■ Required work: Your reply should be the whole listing, copied exactly, with the pictures left out.

■ Source material:

+ + + +

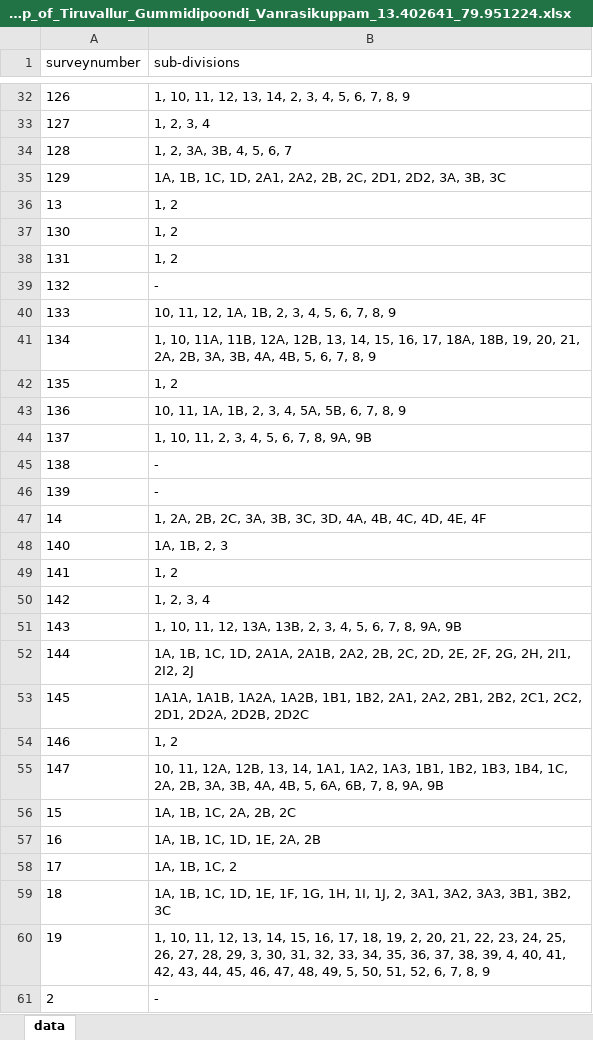
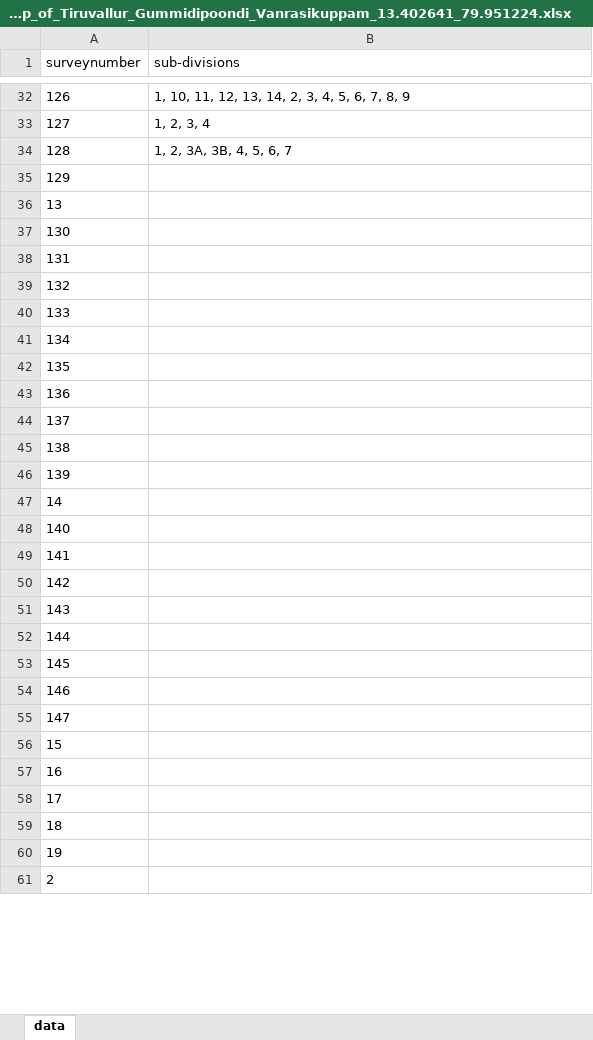
Before and after one commit to sivaramanRW/scraper-glv, an Excel workbook: out/Village_map_of_Tiruvallur_Gummidipoondi_Vanrasikuppam_13.402641_79.951224.xlsx, sheet data, drawn as a sheet; only a part is shown, gaps mark what is left out; values as stored, in another font and other column widths than the file's, no borders; the diff covers the shown part only; the diff names each change by its address in the sheet, - before the commit and + after, or states it on an @@ line.

```diff
--- a/out/Village_map_of_Tiruvallur_Gummidipoondi_Vanrasikuppam_13.402641_79.951224.xlsx (sheet data)
+++ b/out/Village_map_of_Tiruvallur_Gummidipoondi_Vanrasikuppam_13.402641_79.951224.xlsx (sheet data)
-B35 (sub-divisions): 1A, 1B, 1C, 1D, 2A1, 2A2, 2B, 2C, 2D1, 2D2, 3A, 3B, 3C
+B35 (sub-divisions): (empty)
-B36:B38 (sub-divisions): 1, 2
+B36:B38 (sub-divisions): (empty)
-B39 (sub-divisions): -
+B39 (sub-divisions): (empty)
-B40 (sub-divisions): 10, 11, 12, 1A, 1B, 2, 3, 4, 5, 6, 7, 8, 9
+B40 (sub-divisions): (empty)
-B41 (sub-divisions): 1, 10, 11A, 11B, 12A, 12B, 13, 14, 15, 16, 17, 18A, 18B, 19, 20, 21, 2A, 2B, 3A, 3B, 4A, 4B, 5, 6, 7, 8, 9
+B41 (sub-divisions): (empty)
-B42 (sub-divisions): 1, 2
+B42 (sub-divisions): (empty)
-B43 (sub-divisions): 10, 11, 1A, 1B, 2, 3, 4, 5A, 5B, 6, 7, 8, 9
+B43 (sub-divisions): (empty)
-B44 (sub-divisions): 1, 10, 11, 2, 3, 4, 5, 6, 7, 8, 9A, 9B
+B44 (sub-divisions): (empty)
-B45:B46 (sub-divisions): -
+B45:B46 (sub-divisions): (empty)
-B47 (sub-divisions): 1, 2A, 2B, 2C, 3A, 3B, 3C, 3D, 4A, 4B, 4C, 4D, 4E, 4F
+B47 (sub-divisions): (empty)
-B48 (sub-divisions): 1A, 1B, 2, 3
+B48 (sub-divisions): (empty)
-B49 (sub-divisions): 1, 2
+B49 (sub-divisions): (empty)
-B50 (sub-divisions): 1, 2, 3, 4
+B50 (sub-divisions): (empty)
-B51 (sub-divisions): 1, 10, 11, 12, 13A, 13B, 2, 3, 4, 5, 6, 7, 8, 9A, 9B
+B51 (sub-divisions): (empty)
-B52 (sub-divisions): 1A, 1B, 1C, 1D, 2A1A, 2A1B, 2A2, 2B, 2C, 2D, 2E, 2F, 2G, 2H, 2I1, 2I2, 2J
+B52 (sub-divisions): (empty)
-B53 (sub-divisions): 1A1A, 1A1B, 1A2A, 1A2B, 1B1, 1B2, 2A1, 2A2, 2B1, 2B2, 2C1, 2C2, 2D1, 2D2A, 2D2B, 2D2C
+B53 (sub-divisions): (empty)
-B54 (sub-divisions): 1, 2
+B54 (sub-divisions): (empty)
-B55 (sub-divisions): 10, 11, 12A, 12B, 13, 14, 1A1, 1A2, 1A3, 1B1, 1B2, 1B3, 1B4, 1C, 2A, 2B, 3A, 3B, 4A, 4B, 5, 6A, 6B, 7, 8, 9A, 9B
+B55 (sub-divisions): (empty)
-B56 (sub-divisions): 1A, 1B, 1C, 2A, 2B, 2C
+B56 (sub-divisions): (empty)
-B57 (sub-divisions): 1A, 1B, 1C, 1D, 1E, 2A, 2B
+B57 (sub-divisions): (empty)
-B58 (sub-divisions): 1A, 1B, 1C, 2
+B58 (sub-divisions): (empty)
-B59 (sub-divisions): 1A, 1B, 1C, 1D, 1E, 1F, 1G, 1H, 1I, 1J, 2, 3A1, 3A2, 3A3, 3B1, 3B2, 3C
+B59 (sub-divisions): (empty)
-B60 (sub-divisions): 1, 10, 11, 12, 13, 14, 15, 16, 17, 18, 19, 2, 20, 21, 22, 23, 24, 25, 26, 27, 28, 29, 3, 30, 31, 32, 33, 34, 35, 36, 37, 38, 39, 4, 40, 41, 42, 43, 44, 45, 46, 47, 48, 49, 5, 50, 51, 52, 6, 7, 8, 9
+B60 (sub-divisions): (empty)
-B61 (sub-divisions): -
+B61 (sub-divisions): (empty)
```
Also changed, not shown: 89 edited cells elsewhere in this sheet, out/Village_map_of_Tiruvallur_Gummidipoondi_Natham_13.453312_80.144417.xlsx, out/Village_map_of_Tiruvallur_Gummidipoondi_Old_Gummidipoondi_13.406625_80.12876.xlsx, 3 other files.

+ + + +

■ Solution to this exercise:
Before and after one commit to sivaramanRW/scraper-glv, an Excel workbook: out/Village_map_of_Tiruvallur_Gummidipoondi_Vanrasikuppam_13.402641_79.951224.xlsx, sheet data, drawn as a sheet; only a part is shown, gaps mark what is left out; values as stored, in another font and other column widths than the file's, no borders; the diff covers the shown part only; the diff names each change by its address in the sheet, - before the commit and + after, or states it on an @@ line.

```diff
--- a/out/Village_map_of_Tiruvallur_Gummidipoondi_Vanrasikuppam_13.402641_79.951224.xlsx (sheet data)
+++ b/out/Village_map_of_Tiruvallur_Gummidipoondi_Vanrasikuppam_13.402641_79.951224.xlsx (sheet data)
-B35 (sub-divisions): 1A, 1B, 1C, 1D, 2A1, 2A2, 2B, 2C, 2D1, 2D2, 3A, 3B, 3C
+B35 (sub-divisions): (empty)
-B36:B38 (sub-divisions): 1, 2
+B36:B38 (sub-divisions): (empty)
-B39 (sub-divisions): -
+B39 (sub-divisions): (empty)
-B40 (sub-divisions): 10, 11, 12, 1A, 1B, 2, 3, 4, 5, 6, 7, 8, 9
+B40 (sub-divisions): (empty)
-B41 (sub-divisions): 1, 10, 11A, 11B, 12A, 12B, 13, 14, 15, 16, 17, 18A, 18B, 19, 20, 21, 2A, 2B, 3A, 3B, 4A, 4B, 5, 6, 7, 8, 9
+B41 (sub-divisions): (empty)
-B42 (sub-divisions): 1, 2
+B42 (sub-divisions): (empty)
-B43 (sub-divisions): 10, 11, 1A, 1B, 2, 3, 4, 5A, 5B, 6, 7, 8, 9
+B43 (sub-divisions): (empty)
-B44 (sub-divisions): 1, 10, 11, 2, 3, 4, 5, 6, 7, 8, 9A, 9B
+B44 (sub-divisions): (empty)
-B45:B46 (sub-divisions): -
+B45:B46 (sub-divisions): (empty)
-B47 (sub-divisions): 1, 2A, 2B, 2C, 3A, 3B, 3C, 3D, 4A, 4B, 4C, 4D, 4E, 4F
+B47 (sub-divisions): (empty)
-B48 (sub-divisions): 1A, 1B, 2, 3
+B48 (sub-divisions): (empty)
-B49 (sub-divisions): 1, 2
+B49 (sub-divisions): (empty)
-B50 (sub-divisions): 1, 2, 3, 4
+B50 (sub-divisions): (empty)
-B51 (sub-divisions): 1, 10, 11, 12, 13A, 13B, 2, 3, 4, 5, 6, 7, 8, 9A, 9B
+B51 (sub-divisions): (empty)
-B52 (sub-divisions): 1A, 1B, 1C, 1D, 2A1A, 2A1B, 2A2, 2B, 2C, 2D, 2E, 2F, 2G, 2H, 2I1, 2I2, 2J
+B52 (sub-divisions): (empty)
-B53 (sub-divisions): 1A1A, 1A1B, 1A2A, 1A2B, 1B1, 1B2, 2A1, 2A2, 2B1, 2B2, 2C1, 2C2, 2D1, 2D2A, 2D2B, 2D2C
+B53 (sub-divisions): (empty)
-B54 (sub-divisions): 1, 2
+B54 (sub-divisions): (empty)
-B55 (sub-divisions): 10, 11, 12A, 12B, 13, 14, 1A1, 1A2, 1A3, 1B1, 1B2, 1B3, 1B4, 1C, 2A, 2B, 3A, 3B, 4A, 4B, 5, 6A, 6B, 7, 8, 9A, 9B
+B55 (sub-divisions): (empty)
-B56 (sub-divisions): 1A, 1B, 1C, 2A, 2B, 2C
+B56 (sub-divisions): (empty)
-B57 (sub-divisions): 1A, 1B, 1C, 1D, 1E, 2A, 2B
+B57 (sub-divisions): (empty)
-B58 (sub-divisions): 1A, 1B, 1C, 2
+B58 (sub-divisions): (empty)
-B59 (sub-divisions): 1A, 1B, 1C, 1D, 1E, 1F, 1G, 1H, 1I, 1J, 2, 3A1, 3A2, 3A3, 3B1, 3B2, 3C
+B59 (sub-divisions): (empty)
-B60 (sub-divisions): 1, 10, 11, 12, 13, 14, 15, 16, 17, 18, 19, 2, 20, 21, 22, 23, 24, 25, 26, 27, 28, 29, 3, 30, 31, 32, 33, 34, 35, 36, 37, 38, 39, 4, 40, 41, 42, 43, 44, 45, 46, 47, 48, 49, 5, 50, 51, 52, 6, 7, 8, 9
+B60 (sub-divisions): (empty)
-B61 (sub-divisions): -
+B61 (sub-divisions): (empty)
```
Also changed, not shown: 89 edited cells elsewhere in this sheet, out/Village_map_of_Tiruvallur_Gummidipoondi_Natham_13.453312_80.144417.xlsx, out/Village_map_of_Tiruvallur_Gummidipoondi_Old_Gummidipoondi_13.406625_80.12876.xlsx, 3 other files.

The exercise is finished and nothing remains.